**TASK DETAILS**
Retype every entry exactly, character for character.

**DATA LISTING**

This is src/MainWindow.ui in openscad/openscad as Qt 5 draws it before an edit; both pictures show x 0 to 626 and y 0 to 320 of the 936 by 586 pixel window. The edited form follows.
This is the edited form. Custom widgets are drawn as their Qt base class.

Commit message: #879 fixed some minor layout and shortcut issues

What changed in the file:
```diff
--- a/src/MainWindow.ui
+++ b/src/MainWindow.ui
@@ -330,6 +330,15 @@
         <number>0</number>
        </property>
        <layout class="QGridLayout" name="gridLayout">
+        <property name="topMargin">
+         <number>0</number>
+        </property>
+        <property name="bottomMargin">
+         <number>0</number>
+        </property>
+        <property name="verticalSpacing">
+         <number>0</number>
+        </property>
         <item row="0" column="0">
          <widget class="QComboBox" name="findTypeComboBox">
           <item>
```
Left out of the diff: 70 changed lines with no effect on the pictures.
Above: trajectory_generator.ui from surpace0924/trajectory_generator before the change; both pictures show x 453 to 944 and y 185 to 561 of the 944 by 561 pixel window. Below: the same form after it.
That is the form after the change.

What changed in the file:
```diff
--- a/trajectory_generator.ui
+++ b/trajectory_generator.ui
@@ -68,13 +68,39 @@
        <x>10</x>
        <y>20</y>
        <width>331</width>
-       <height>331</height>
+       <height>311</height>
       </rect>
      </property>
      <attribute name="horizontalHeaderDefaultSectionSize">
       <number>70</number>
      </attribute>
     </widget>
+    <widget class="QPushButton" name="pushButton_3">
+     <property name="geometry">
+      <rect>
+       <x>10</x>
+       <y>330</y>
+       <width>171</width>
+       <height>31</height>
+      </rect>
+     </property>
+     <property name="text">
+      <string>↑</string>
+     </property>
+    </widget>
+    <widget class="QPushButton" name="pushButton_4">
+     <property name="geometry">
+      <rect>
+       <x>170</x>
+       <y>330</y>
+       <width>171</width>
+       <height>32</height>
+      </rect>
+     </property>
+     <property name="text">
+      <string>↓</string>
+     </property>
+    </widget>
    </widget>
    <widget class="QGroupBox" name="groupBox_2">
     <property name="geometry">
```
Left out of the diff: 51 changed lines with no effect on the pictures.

**OUTPUT FOR THIS TASK**
This is src/MainWindow.ui in openscad/openscad as Qt 5 draws it before an edit; both pictures show x 0 to 626 and y 0 to 320 of the 936 by 586 pixel window. The edited form follows.
This is the edited form. Custom widgets are drawn as their Qt base class.

Commit message: #879 fixed some minor layout and shortcut issues

What changed in the file:
```diff
--- a/src/MainWindow.ui
+++ b/src/MainWindow.ui
@@ -330,6 +330,15 @@
         <number>0</number>
        </property>
        <layout class="QGridLayout" name="gridLayout">
+        <property name="topMargin">
+         <number>0</number>
+        </property>
+        <property name="bottomMargin">
+         <number>0</number>
+        </property>
+        <property name="verticalSpacing">
+         <number>0</number>
+        </property>
         <item row="0" column="0">
          <widget class="QComboBox" name="findTypeComboBox">
           <item>
```
Left out of the diff: 70 changed lines with no effect on the pictures.
Above: trajectory_generator.ui from surpace0924/trajectory_generator before the change; both pictures show x 453 to 944 and y 185 to 561 of the 944 by 561 pixel window. Below: the same form after it.
That is the form after the change.

What changed in the file:
```diff
--- a/trajectory_generator.ui
+++ b/trajectory_generator.ui
@@ -68,13 +68,39 @@
        <x>10</x>
        <y>20</y>
        <width>331</width>
-       <height>331</height>
+       <height>311</height>
       </rect>
      </property>
      <attribute name="horizontalHeaderDefaultSectionSize">
       <number>70</number>
      </attribute>
     </widget>
+    <widget class="QPushButton" name="pushButton_3">
+     <property name="geometry">
+      <rect>
+       <x>10</x>
+       <y>330</y>
+       <width>171</width>
+       <height>31</height>
+      </rect>
+     </property>
+     <property name="text">
+      <string>↑</string>
+     </property>
+    </widget>
+    <widget class="QPushButton" name="pushButton_4">
+     <property name="geometry">
+      <rect>
+       <x>170</x>
+       <y>330</y>
+       <width>171</width>
+       <height>32</height>
+      </rect>
+     </property>
+     <property name="text">
+      <string>↓</string>
+     </property>
+    </widget>
    </widget>
    <widget class="QGroupBox" name="groupBox_2">
     <property name="geometry">
```
Left out of the diff: 51 changed lines with no effect on the pictures.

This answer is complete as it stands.